In Norwich, the community wanted to see spiritual transformation too. Milchem said he and his team ultimately ran the social supermarket because they believed Jesus was the solution to their members’ deepest needs. “Jesus time and time again feeds people…but then he teaches them. No one’s going to want to listen to me talk about how Jesus says ‘You can have life to the full’ if they’re saying: ‘I would really just love a loaf of bread, or some chicken.’ So I think we’re called to do both.” 

He had several stories to share of families who had first joined as members of the original lockdown food delivery project but, through building relationships, had become Christians, got back into work and started volunteering themselves. 

Murray agreed, noting the delicate balance required with these kind of social outreach schemes. He longed to draw his larder members into church fellowship and to introduce them to Jesus, but was wary of exploiting vulnerable people who had primarily come for affordable food. He hoped this would happen organically, but was now exploring more intentional options for sharing the gospel with those within the larder community, such as an evening meal cooked from larder ingredients where members could discuss faith.

All of those interviewed said demand was rising for social supermarkets.

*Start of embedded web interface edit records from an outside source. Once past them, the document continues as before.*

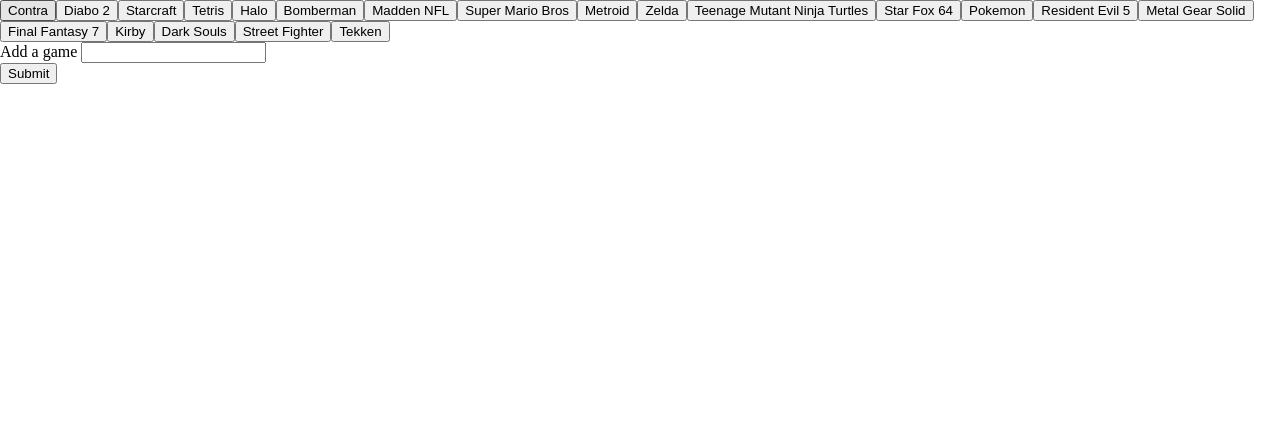
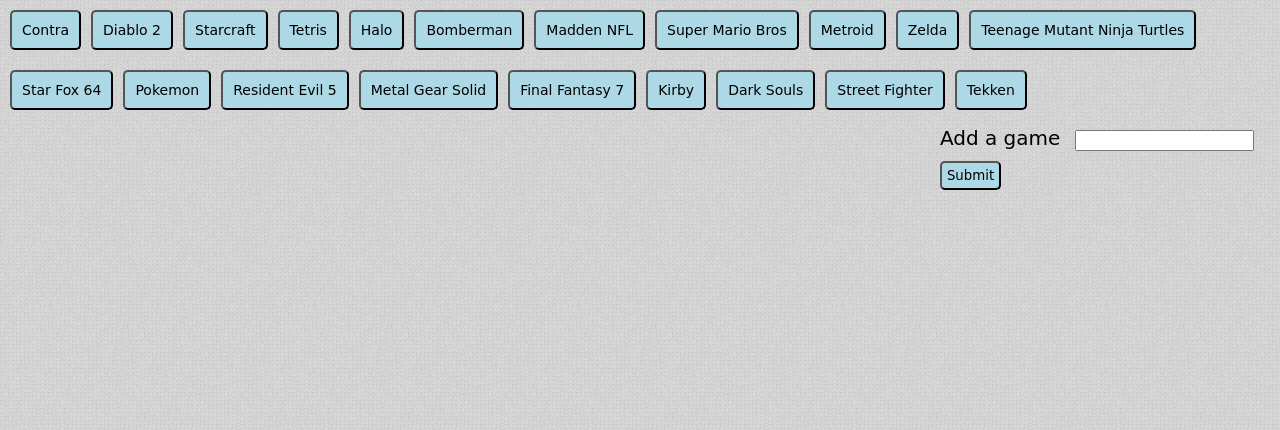
Before and after one commit to nova1023/Giftastic, a PHP site: page / in a window 1280 px wide. Shown: the top 430 px of the page. Run offline with PHP 8.4, Linux system fonts and the light colour scheme; some libraries are stand-ins or nearby versions.

Commit message:
added background and more styling

```diff
--- a/assets/css/style.css
+++ b/assets/css/style.css
@@ -1,9 +1,20 @@
+
+
+body {
+	background-image: url(../images/squared_metal.png);
+}
+
+body, button, input {
+	font-family: "Comic Sans MS", cursive, sans-serif;
+}
+
 #game-gifs {
 	width: 980px;
 }
 
 .gifs {
 	display: inline-block;
+	margin-left: 20px;
 }
 
 .gifs img {
@@ -12,4 +23,39 @@
 
 .gifs .ratings{
 	display: inline-block;
+	margin-bottom: 20px;
 }
+
+button {
+	margin: 10px 0px 10px 10px;
+	background-color: lightblue;
+	border-radius: 5px;
+	padding: 10px;
+	font-size: 14px;
+	text-align: center;
+	box-shadow:
+}
+
+label, input {
+	margin: 10px 0px 0px 10px;
+}
+
+#addGame {
+	background-color: lightblue;
+	border-radius: 5px;
+	padding: 5px;
+}
+
+label {
+	font-size: 20px;
+}
+
+form {
+	float: right;
+	position: relative;
+	right: 2%;
+}
+
+button:hover, #addGame:hover {
+	box-shadow: 5px 5px 5px 0px #7b7be6;
+}
--- a/assets/javascript/javascript.js
+++ b/assets/javascript/javascript.js
@@ -1,6 +1,6 @@
 
 
-var gamesArray = ["Contra", "Diabo 2", "Starcraft", "Tetris", "Halo", "Bomberman", "Madden NFL", "Super Mario Bros",
+var gamesArray = ["Contra", "Diablo 2", "Starcraft", "Tetris", "Halo", "Bomberman", "Madden NFL", "Super Mario Bros",
 "Metroid", "Zelda", "Teenage Mutant Ninja Turtles", "Star Fox 64", "Pokemon", "Resident Evil 5", "Metal Gear Solid",
 "Final Fantasy 7", "Kirby", "Dark Souls", "Street Fighter", "Tekken"];
 
@@ -84,154 +84,3 @@
 
 //runs this function to show the initaial buttons
 createButtons();
-
-
-
-
-// read thru this to see how to line up gifs
-
-// <!DOCTYPE=html>
-// <html lang="en">
-// <head>
-//   <meta charset="utf-8">
-//   <title>GifTastic</title>
-//   <style type="text/css">
-//     button,
-//     div,
-//     form,
-//     input {
-//       margin: 10px;
-//     }
-//     .single-gif{
-//     	display:inline-block;
-//     }
-//     .single-gif img{
-//     	display:block;
-//     }
-//     .single-gif .gif-rating{
-//     	position:relative;
-//     	top: -21px;
-//     	text-shadow: 0 0 8px #FFFFFF, 0 0 8px #FFFFFF, 0 0 8px #FFFFFF, 0 0 8px #FFFFFF;
-//     }
-//     body{
-//     	background-color: green;
-//     }
-//     .container{
-//     	border:10px;
-//     	border-style:dashed;
-//     }
-//   </style>
-// </head>
-// <body>
-
-// 	<h1 id="title">Choose your giph</h1>
-// <div class="container">
-// 	<div id="giph-present"></div>
-// 	<form id="giph-form">
-// 		<label for="giph-input">Giph Search</label>
-// 		<input type="text" id="giph-input">
-// 		<br>
-// 		<input id="addGiph" type="submit" value="Choose your giph">
-// 	</form>
-// 		<div id="giphInfo">
-// 		</div>
-
-//    <script src="http://code.jquery.com/jquery-2.1.3.min.js"></script>
-//     <script type="text/javascript">
-//       // Initial array of movies
-//       var topics = ["Sunrise", "Scuba Diving", "Cliff Jumping", "Baby Animals"];
-
-//       function displayGifInfo(){
-//       	console.log(this);
-//       	var name=$(this).attr('data-image');
-//       	var queryURL = "http://api.giphy.com/v1/gifs/search?q=" + name + "&api_key=dc6zaTOxFJmzC&limit=12";
-
-//       	$.ajax({
-//           url: queryURL
-//           , method: 'GET'
-//         }).done(function(response){
-//         var newgifdiv=$("<div class='10gifs'>");
-//         $("#giphInfo").empty();
-//         for (var i=0;i<11;i++){
-
-//         	var singlegifdiv=$("<div class='single-gif'>");
-//         	var rating=response.data[i].rating;
-
-
-//         	var giphPicStill=response.data[i].images.fixed_height_still.url;
-//         	var gifPicPresent=$("<img>").attr("src", giphPicStill);
-//         	var animatedGif=response.data[i].images.fixed_height.url;
-//         	gifPicPresent.attr("data-animated",animatedGif);
-//         	gifPicPresent.attr("data-static",giphPicStill);
-//         	gifPicPresent.attr("data","still");
-//         	gifPicPresent.addClass("image");
-//         	singlegifdiv.append(gifPicPresent);
-
-//         	var gifRating=$("<span>").html("Rating:"+rating);
-//         	gifRating.addClass('gif-rating');
-//         	singlegifdiv.append(gifRating);
-
-//         	$("#giphInfo").append(singlegifdiv);
-//         }
-//         //   $('#giphInfo').html("<img src='" +response.data.images.fixed_height.url+ "'>");
-//         // });
-//       });
-//     };
-
-//     $(document).on("click", ".image", function() {
-
-//     console.log(this);
-//     if($(this).attr('data') === 'still'){
-//         $(this).attr('src', $(this).attr('data-animated'));
-//         $(this).attr('data', 'animated');
-//     }
-//     else{
-//         $(this).attr('src', $(this).attr('data-static'));
-//         $(this).attr('data', 'still');
-//     }
-
-// });
-
-//       function renderButtons() {
-
-//         $("#giph-present").empty();
-
-//         for (var i = 0; i < topics.length; i++) {
-
-//          // Then dynamicaly generating buttons for each movie in the array
-//           // This code $("<button>") is all jQuery needs to create the beginning and end tag. (<button></button>)
-//           var a = $("<button>");
-//           // Adding a class of movie to our button
-//           a.addClass("nature");
-//           // Adding a data-attribute
-//           a.attr("data-image", topics[i]);
-//           // Providing the initial button text
-//           a.text(topics[i]);
-//           // Adding the button to the buttons-view div
-//           $("#giph-present").append(a);
-//         }
-//       }
-//       $("#addGiph").on("click", function(event) {
-//         event.preventDefault();
-
-//        // This line grabs the input from the textbox
-//         var gif = $("#giph-input").val().trim();
-
-//        // The movie from the textbox is then added to our array
-//         topics.push(gif);
-
-//        // Calling renderButtons which handles the processing of our movie array
-//         renderButtons();
-
-//      });
-
-//      // Generic function for displaying the movieInfo
-//       $(document).on("click", ".nature", displayGifInfo);
-
-//      // Calling the renderButtons function to display the intial buttons
-//       renderButtons();
-//     </script>
-//   </div>
-// </body>
-
-// </html>
--- a/index.html
+++ b/index.html
@@ -6,7 +6,7 @@
 	<link rel="stylesheet" type="text/css" href="assets/css/reset.css">
 	<link rel="stylesheet" type="text/css" href="assets/css/style.css">
 </head>
-<body>
+<body background="http://wallpaper-gallery.net/single/video-game-wallpapers/video-game-wallpapers-8.html">
 
 	<div id="button-container"></div>
 
```
Also changed, not shown: assets/images/squared_metal.png (added).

In Oxford, the community larder’s membership has grown from 50 at the start in 2020 to 140 today. Church Action on Poverty’s pantry network has exploded in size. With just 14 pantries before Covid-19, today they have 75 and are planning to increase to 225 in the next three years. 


Milchem said his social supermarket currently served 1,000 households and, because of the growing struggles many had at present, they had introduced job clubs, debt advice, mental health groups and other courses. “What I’m really noticing is an increase in the working families that are trying to get to the larder,” Murray said. “We’re nowhere near the worst of this cost of living crisis, this is just the start. And I think, sadly, it’s going to get quite a lot worse before it gets better.”

A final difference between social supermarkets and foodbanks is their long-term vision. Those running foodbanks have often said their dream would be to shut the whole thing down, because nobody in a developed nation should need access to a foodbank. But social supermarkets, focused on cutting food waste and fostering community, are not necessary evils but actively good things. “Once people start to build that hope, they can start to make choices for themselves,” Henderson said. “And pantries are a great springboard for that.” It was quite common for pantry members to continue popping in to visit and volunteer even after they no longer needed help affording food. “They don’t actually need the shop, but they want somebody else to be able to have that. That’s really exciting to see.”